§ **The input**
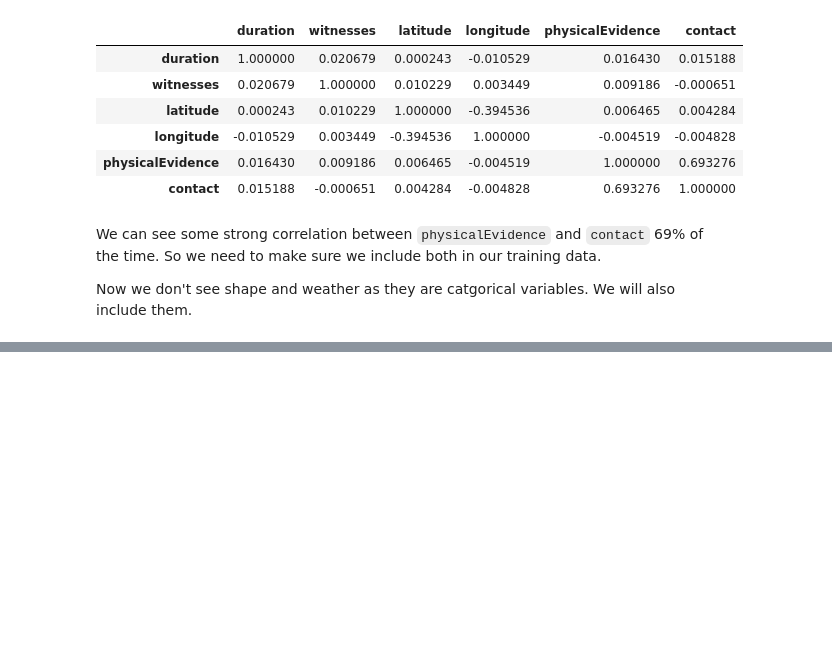
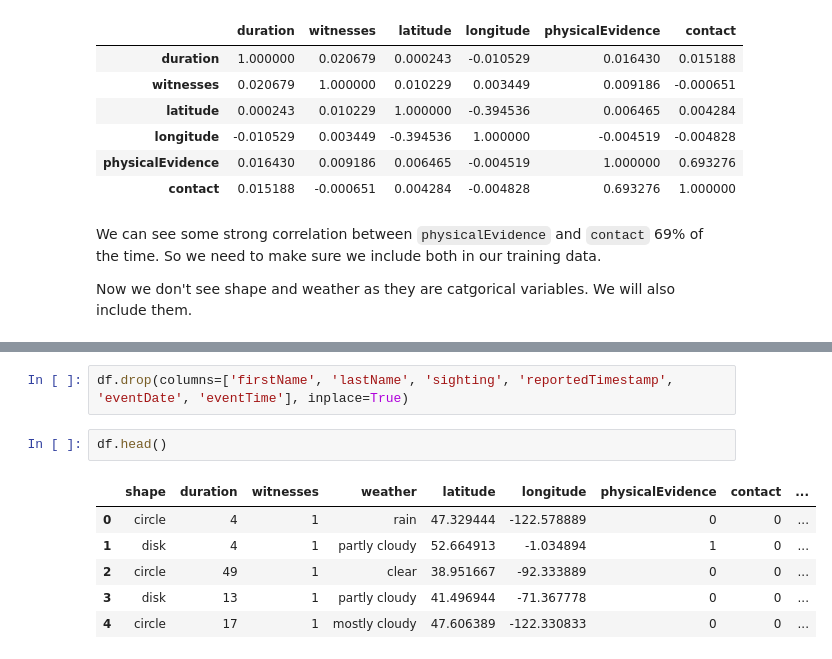
Before and after one commit to FabG/ml-aws-specialty-lab, a Jupyter notebook: 6-algorithms/ufo-algorithms-lab.ipynb, the cells around one changed output, grey strips where cells are left out. Cells and saved outputs as stored; diff of their text form; blank space fills up the shorter version.

```diff
--- a/6-algorithms/ufo-algorithms-lab.ipynb
+++ b/6-algorithms/ufo-algorithms-lab.ipynb
@@ -255,0 +262,11 @@ Now we don't see shape and weather as they are catgorical variables. We will als
+# %%
+df.drop(columns=['firstName', 'lastName', 'sighting', 'reportedTimestamp', 'eventDate', 'eventTime'], inplace=True)
+# %%
+df.head()
+# %% [output]
+|  | shape | duration | witnesses | weather | latitude | longitude | physicalEvidence | contact | ... |
+| 0 | circle | 4 | 1 | rain | 47.329444 | -122.578889 | 0 | 0 | ... |
+| 1 | disk | 4 | 1 | partly cloudy | 52.664913 | -1.034894 | 1 | 0 | ... |
+| 2 | circle | 49 | 1 | clear | 38.951667 | -92.333889 | 0 | 0 | ... |
+| 3 | disk | 13 | 1 | partly cloudy | 41.496944 | -71.367778 | 0 | 0 | ... |
+| 4 | circle | 17 | 1 | mostly cloudy | 47.606389 | -122.330833 | 0 | 0 | ... |
```
Also changed, not shown: parts of 4 cells of this notebook.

§ **Activity**
In these entries, some lines may contain the string "circle". Give the number of such lines and nothing more.

§ **Result**
3